- **Image comparison data**
↓↓↓
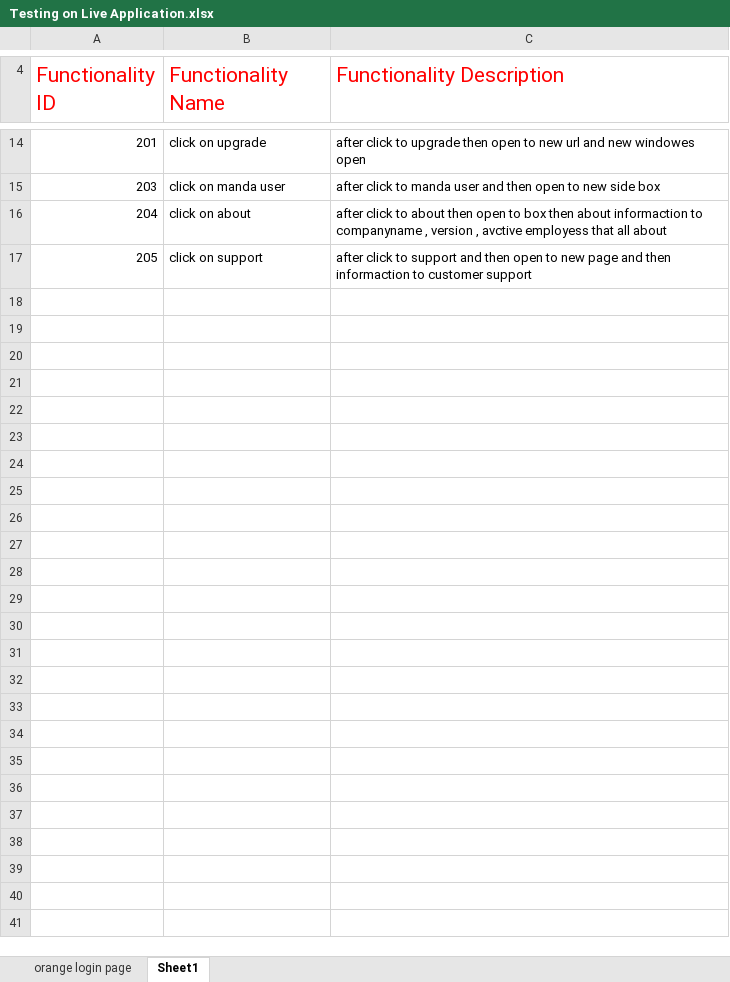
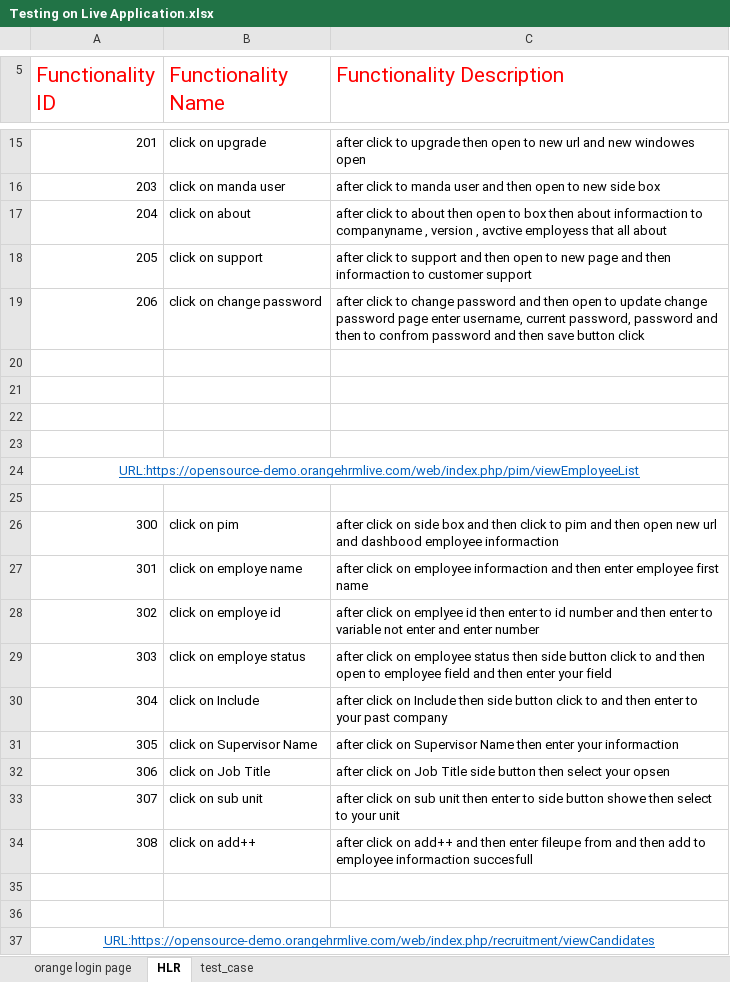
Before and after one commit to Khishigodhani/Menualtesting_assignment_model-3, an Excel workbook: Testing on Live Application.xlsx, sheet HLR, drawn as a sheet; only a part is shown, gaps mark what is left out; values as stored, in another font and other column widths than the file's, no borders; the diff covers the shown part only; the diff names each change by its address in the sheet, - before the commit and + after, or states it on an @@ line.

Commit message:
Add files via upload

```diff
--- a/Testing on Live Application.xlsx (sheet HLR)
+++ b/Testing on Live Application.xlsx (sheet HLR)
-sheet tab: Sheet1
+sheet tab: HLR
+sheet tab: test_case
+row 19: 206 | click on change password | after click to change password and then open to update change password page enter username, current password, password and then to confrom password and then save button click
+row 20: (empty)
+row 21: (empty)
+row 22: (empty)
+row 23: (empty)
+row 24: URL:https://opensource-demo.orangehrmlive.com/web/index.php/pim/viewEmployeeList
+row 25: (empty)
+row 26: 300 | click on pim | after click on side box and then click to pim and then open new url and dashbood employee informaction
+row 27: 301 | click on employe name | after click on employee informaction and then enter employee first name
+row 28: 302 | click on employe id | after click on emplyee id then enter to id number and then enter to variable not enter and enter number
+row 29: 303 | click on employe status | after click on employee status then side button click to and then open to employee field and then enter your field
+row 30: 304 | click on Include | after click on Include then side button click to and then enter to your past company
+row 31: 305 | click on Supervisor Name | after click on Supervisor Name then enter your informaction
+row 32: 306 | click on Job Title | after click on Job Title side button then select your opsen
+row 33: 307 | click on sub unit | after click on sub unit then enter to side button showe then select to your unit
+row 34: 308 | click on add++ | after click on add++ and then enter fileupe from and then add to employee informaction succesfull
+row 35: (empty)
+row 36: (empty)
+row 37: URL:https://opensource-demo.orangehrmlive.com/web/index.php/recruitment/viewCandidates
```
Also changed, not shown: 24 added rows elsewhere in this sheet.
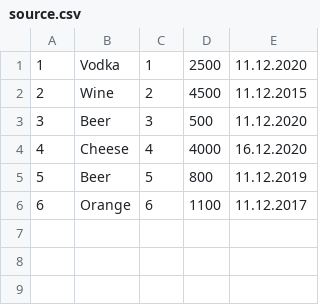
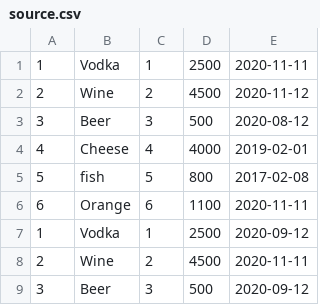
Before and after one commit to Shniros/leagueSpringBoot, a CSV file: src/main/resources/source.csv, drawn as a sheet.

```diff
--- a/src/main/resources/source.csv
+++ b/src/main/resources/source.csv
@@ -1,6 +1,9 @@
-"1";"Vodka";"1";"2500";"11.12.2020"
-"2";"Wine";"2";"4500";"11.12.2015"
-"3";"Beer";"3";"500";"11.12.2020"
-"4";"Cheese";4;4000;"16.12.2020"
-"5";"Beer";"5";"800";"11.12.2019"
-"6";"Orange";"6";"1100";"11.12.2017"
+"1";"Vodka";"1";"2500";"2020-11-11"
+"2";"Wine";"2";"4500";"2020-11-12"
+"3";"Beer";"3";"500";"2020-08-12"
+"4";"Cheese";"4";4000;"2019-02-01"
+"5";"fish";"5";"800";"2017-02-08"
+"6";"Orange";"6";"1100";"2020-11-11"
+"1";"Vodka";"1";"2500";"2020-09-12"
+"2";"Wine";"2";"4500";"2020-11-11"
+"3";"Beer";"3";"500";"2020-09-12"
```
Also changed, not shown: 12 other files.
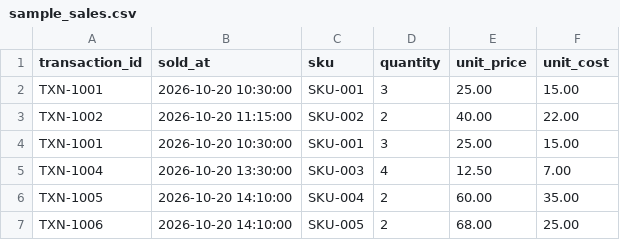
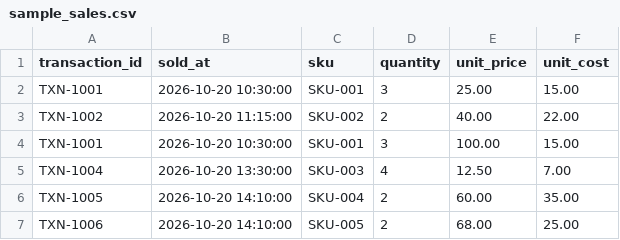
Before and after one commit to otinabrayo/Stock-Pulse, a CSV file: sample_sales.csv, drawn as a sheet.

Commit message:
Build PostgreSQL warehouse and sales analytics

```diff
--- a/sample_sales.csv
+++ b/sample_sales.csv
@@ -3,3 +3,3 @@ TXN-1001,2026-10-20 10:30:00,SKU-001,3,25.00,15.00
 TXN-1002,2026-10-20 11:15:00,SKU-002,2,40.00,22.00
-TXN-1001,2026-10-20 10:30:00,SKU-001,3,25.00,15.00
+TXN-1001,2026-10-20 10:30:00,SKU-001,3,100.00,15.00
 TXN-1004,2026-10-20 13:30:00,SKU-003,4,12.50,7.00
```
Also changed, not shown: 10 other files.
↑↑↑
- **Brief**
Return each line from the entries above that includes "Beer".

- **Task solution**
-"3";"Beer";"3";"500";"11.12.2020"
-"5";"Beer";"5";"800";"11.12.2019"
+"3";"Beer";"3";"500";"2020-08-12"
+"3";"Beer";"3";"500";"2020-09-12"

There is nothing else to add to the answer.